Here, I will present a code example demonstrating how to write a consensus application for D-MANETs. It is intended to be the quickest path to the consensus experience in such networks.
//Step 1: Import the required Packages import casa.consensus.consensusImpl.*; import participantTable.*; import nodes.ConsensusNode; //Step 2: Create a ConsensusFactory. In general, consensus applications begin all by looking up an instance of this class ConsensusFactory cFactory=new ConsensusFactory(); //Step 3: Now you can start using the ConnectionFactory instance to create Session and ConsensusNode instances // Session Session session=cFactory.createSession(...); // ConsensusNode ConsensusNode node=cFactory.createConsensusNode(...); //Step 4: Start the Session session.start(...); //Step 5: Sending Votes node.voting(...); //Step 6: Send the Decision node.decide(...); //Step 7: A ParticipantTable instance can be initialized as follows ParticipantTable pTable=ParticipantTableSingleton.getInstance(); //Step 8: The ParticipantTable can be used to lookup/list known ConsensusNode(s) //lookup a consensus node ConsensusNode node = pTable.lookup(...); //list consensus nodes Collection nodes = pTable.list(...);
You want to test ADAM in real conditions but you do not want to burn yourself out writing too many applications. Okay, here is the solution. I offer you an interactive tools, called Console. This console provides you with the most commonly commands, i.e., create Sessions/ConsensusNodes, start/list Sessions, send Votes/Decides and the ParticipantTable commands. The console’s source code is available at consensusImpl/console directory.
You can check the scenario in the following figure: there are four devices, named here A, B, C and D. All of these hosts are well-configured.

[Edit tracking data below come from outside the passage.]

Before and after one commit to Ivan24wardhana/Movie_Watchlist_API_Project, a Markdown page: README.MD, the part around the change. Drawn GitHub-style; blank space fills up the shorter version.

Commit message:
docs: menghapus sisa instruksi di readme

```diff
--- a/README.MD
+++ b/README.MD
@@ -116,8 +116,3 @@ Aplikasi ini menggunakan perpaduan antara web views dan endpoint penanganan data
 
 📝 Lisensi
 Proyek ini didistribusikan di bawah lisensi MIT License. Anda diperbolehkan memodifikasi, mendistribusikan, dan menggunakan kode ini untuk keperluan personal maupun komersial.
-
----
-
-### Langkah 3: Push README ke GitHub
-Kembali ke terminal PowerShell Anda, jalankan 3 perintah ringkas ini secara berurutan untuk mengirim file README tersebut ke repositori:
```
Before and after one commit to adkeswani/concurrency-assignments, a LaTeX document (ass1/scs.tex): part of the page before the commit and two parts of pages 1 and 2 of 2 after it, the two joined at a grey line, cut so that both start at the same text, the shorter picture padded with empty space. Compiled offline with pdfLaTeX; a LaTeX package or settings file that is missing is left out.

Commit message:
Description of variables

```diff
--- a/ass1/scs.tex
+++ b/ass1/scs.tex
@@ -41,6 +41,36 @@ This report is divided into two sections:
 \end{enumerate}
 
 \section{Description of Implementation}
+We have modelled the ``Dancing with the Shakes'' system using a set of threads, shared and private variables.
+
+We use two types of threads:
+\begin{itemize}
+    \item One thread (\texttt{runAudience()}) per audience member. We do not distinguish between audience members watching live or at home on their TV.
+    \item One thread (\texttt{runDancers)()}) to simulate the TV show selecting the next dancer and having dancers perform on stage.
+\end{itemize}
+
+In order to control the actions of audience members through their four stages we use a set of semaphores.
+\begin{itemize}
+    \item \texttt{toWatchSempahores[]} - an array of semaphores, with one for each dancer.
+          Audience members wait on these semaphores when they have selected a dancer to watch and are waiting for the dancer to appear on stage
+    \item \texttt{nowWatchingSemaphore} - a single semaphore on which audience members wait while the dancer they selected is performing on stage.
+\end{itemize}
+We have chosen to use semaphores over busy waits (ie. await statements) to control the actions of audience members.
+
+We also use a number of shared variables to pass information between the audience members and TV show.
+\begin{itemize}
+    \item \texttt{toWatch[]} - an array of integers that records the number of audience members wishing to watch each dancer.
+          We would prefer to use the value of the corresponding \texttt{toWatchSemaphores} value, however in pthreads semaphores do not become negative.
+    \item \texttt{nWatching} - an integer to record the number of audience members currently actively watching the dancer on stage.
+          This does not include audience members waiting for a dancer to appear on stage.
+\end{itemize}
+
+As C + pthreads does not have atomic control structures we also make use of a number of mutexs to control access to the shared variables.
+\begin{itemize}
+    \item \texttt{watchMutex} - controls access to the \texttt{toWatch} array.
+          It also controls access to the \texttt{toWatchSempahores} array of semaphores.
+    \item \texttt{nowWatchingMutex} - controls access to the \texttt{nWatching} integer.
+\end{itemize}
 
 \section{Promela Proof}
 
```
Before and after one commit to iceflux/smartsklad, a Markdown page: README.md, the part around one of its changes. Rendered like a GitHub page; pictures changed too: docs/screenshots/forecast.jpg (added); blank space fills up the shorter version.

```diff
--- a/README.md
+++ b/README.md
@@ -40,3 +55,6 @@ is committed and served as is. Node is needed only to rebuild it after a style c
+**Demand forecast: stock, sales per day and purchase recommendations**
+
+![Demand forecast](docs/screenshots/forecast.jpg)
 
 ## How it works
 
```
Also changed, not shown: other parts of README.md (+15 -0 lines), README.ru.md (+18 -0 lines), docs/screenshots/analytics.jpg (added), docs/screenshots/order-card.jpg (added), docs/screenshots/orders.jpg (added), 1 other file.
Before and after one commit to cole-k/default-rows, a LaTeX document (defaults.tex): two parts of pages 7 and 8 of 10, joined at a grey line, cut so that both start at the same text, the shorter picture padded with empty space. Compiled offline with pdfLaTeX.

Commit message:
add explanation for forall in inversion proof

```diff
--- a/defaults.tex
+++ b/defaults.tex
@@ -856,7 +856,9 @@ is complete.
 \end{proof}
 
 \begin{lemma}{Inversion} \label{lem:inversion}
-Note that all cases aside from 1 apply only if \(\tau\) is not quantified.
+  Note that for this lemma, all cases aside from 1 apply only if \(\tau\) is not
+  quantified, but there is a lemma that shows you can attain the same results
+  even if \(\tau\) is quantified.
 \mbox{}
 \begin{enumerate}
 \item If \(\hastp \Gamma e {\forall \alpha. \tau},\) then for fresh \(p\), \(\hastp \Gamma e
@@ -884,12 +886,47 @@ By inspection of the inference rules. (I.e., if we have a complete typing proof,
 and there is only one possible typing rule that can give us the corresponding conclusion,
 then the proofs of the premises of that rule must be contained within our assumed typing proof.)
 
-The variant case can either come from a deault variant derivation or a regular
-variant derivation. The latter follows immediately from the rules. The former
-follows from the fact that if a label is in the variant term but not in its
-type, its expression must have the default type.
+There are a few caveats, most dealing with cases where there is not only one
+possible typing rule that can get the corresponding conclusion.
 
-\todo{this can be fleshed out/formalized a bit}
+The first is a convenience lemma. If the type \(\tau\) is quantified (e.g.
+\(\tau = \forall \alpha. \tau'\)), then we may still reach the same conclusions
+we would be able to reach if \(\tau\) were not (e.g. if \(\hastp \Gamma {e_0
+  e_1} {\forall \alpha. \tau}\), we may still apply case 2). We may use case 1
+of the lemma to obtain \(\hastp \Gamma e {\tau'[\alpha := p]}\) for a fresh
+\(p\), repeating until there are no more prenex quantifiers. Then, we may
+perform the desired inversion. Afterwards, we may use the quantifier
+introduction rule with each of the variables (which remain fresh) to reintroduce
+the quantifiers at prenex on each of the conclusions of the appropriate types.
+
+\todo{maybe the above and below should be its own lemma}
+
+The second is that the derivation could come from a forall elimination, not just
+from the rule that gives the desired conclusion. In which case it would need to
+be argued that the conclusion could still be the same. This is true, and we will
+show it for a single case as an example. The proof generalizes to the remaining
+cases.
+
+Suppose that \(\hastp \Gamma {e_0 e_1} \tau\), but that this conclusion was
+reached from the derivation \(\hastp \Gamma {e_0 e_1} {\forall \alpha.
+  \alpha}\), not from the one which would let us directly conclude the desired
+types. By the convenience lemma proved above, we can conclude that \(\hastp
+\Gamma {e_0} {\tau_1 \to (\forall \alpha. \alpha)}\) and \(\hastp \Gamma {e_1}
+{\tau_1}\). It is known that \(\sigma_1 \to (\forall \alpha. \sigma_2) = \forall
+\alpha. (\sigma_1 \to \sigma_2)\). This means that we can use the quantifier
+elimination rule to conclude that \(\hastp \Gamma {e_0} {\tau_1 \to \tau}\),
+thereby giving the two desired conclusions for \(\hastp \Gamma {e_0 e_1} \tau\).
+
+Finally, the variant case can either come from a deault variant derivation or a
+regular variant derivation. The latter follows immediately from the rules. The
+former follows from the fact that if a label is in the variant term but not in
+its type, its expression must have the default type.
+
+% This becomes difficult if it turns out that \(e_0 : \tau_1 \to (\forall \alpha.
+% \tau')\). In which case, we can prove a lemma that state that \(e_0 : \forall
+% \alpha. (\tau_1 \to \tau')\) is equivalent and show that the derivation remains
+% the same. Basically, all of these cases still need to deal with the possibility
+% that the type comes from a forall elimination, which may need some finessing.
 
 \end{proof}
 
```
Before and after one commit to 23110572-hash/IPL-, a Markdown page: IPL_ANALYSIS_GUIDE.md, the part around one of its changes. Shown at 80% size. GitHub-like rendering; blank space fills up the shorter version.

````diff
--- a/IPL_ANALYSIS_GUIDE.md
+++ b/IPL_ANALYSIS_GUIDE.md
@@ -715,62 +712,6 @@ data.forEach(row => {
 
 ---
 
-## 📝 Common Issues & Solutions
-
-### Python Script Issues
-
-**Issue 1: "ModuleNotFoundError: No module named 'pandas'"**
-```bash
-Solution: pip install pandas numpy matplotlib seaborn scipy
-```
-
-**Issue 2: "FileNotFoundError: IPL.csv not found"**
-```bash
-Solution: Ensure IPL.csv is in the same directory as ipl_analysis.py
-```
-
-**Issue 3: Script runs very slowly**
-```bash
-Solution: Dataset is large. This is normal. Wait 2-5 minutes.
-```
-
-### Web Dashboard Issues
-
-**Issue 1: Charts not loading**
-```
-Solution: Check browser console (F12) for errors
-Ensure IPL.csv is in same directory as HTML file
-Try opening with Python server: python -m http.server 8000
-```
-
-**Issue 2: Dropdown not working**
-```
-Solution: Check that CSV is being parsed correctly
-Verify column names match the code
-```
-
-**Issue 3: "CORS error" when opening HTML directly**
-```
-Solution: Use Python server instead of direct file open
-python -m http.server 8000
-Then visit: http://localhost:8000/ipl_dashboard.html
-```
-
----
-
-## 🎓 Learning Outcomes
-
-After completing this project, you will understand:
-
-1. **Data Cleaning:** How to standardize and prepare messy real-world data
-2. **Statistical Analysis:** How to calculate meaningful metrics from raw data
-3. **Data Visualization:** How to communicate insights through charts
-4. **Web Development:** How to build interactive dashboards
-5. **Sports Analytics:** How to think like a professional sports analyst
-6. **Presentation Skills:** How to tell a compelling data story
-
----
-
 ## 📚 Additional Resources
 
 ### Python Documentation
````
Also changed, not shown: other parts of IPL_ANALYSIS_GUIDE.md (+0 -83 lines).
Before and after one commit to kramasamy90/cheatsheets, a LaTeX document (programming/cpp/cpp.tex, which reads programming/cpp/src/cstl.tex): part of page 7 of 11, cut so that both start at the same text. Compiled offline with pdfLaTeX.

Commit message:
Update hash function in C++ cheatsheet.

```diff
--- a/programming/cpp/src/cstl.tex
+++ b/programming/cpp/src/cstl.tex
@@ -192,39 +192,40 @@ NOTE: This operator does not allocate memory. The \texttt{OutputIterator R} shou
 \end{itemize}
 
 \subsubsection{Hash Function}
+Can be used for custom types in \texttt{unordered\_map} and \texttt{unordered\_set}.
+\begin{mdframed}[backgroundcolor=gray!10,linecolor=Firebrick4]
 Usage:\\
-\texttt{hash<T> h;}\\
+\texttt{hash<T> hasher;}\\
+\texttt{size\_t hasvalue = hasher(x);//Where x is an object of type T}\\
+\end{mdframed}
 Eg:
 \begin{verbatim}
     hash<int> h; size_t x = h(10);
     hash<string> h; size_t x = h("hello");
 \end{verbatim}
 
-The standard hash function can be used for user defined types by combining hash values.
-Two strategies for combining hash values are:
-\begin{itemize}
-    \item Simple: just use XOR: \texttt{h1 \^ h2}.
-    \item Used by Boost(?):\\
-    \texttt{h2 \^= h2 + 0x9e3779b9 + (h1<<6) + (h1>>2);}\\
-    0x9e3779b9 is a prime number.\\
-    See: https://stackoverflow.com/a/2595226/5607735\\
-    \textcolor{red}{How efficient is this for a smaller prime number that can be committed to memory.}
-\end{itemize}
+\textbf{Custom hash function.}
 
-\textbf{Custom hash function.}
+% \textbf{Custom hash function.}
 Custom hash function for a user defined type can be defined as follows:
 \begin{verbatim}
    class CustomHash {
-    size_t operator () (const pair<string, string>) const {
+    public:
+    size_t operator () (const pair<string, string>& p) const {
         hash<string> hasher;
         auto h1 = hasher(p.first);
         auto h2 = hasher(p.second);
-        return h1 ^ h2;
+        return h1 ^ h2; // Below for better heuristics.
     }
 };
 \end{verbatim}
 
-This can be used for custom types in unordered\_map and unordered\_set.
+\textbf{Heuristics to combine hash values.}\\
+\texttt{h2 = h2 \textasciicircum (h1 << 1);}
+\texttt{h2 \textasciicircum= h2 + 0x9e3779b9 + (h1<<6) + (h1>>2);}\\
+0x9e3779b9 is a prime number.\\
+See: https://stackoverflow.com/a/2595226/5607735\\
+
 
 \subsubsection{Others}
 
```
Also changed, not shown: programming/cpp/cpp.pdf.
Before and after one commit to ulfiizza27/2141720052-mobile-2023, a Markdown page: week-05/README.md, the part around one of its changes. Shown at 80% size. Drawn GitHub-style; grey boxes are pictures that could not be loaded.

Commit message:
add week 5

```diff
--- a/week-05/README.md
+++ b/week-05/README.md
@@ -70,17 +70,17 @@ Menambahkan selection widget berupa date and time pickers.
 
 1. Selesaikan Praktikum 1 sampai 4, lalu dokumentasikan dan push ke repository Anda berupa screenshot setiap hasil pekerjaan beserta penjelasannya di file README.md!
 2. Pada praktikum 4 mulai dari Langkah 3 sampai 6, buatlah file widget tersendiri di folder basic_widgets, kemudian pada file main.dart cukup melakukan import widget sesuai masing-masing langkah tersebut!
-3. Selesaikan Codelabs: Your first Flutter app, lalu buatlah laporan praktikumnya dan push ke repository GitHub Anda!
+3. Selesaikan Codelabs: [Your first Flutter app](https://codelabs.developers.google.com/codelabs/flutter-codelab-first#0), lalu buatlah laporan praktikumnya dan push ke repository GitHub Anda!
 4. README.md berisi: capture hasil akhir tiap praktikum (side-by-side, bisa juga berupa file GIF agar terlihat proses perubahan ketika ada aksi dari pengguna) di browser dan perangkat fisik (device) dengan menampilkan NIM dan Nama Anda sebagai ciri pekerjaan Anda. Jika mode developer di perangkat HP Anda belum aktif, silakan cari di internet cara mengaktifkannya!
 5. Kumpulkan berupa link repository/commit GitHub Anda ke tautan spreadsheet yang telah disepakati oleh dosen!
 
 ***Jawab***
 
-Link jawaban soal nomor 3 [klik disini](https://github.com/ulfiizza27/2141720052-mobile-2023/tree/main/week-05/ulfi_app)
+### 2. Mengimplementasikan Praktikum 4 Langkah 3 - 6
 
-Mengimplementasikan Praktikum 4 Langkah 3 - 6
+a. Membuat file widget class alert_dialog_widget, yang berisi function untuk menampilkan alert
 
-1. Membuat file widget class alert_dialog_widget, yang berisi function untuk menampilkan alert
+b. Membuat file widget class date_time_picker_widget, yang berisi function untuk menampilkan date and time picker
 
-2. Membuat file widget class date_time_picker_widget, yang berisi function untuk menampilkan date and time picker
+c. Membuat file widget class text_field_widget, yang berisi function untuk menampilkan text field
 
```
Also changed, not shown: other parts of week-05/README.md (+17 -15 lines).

And now, the following steps describe how to run the Console in the this scenario:
Step 1: Launch the console on A, B, C and D
java -cp consensusimpl-0.0.1-jar-with-dependencies.jar casa.consensus.consensusImpl.console.TCPConsole
Step 2: Access to the console on A, B, C and D
// The port number could be changed using the configuration file telnet localhost 8800
Congratulation! you can now use it. The following examples demonstrate how to use some of the console commands:
To see the full list of console’s commands on any device, type:
On any device, in order to declare itself as a consensus node type:
On the device A, to create a session named “election_A” in which all the known consensus nodes can participate (i.e., A,B,C and D) type:
co start election_A
On the device B, in order to participate in the session “election_A” and vote “B”, type:
co vote election_A B
On the device C, in order to list the sessions in which it can participate, type:
On the device D, in order to list all the consensus nodes that it knows about (i.e., list the entries of the ParticipantTable)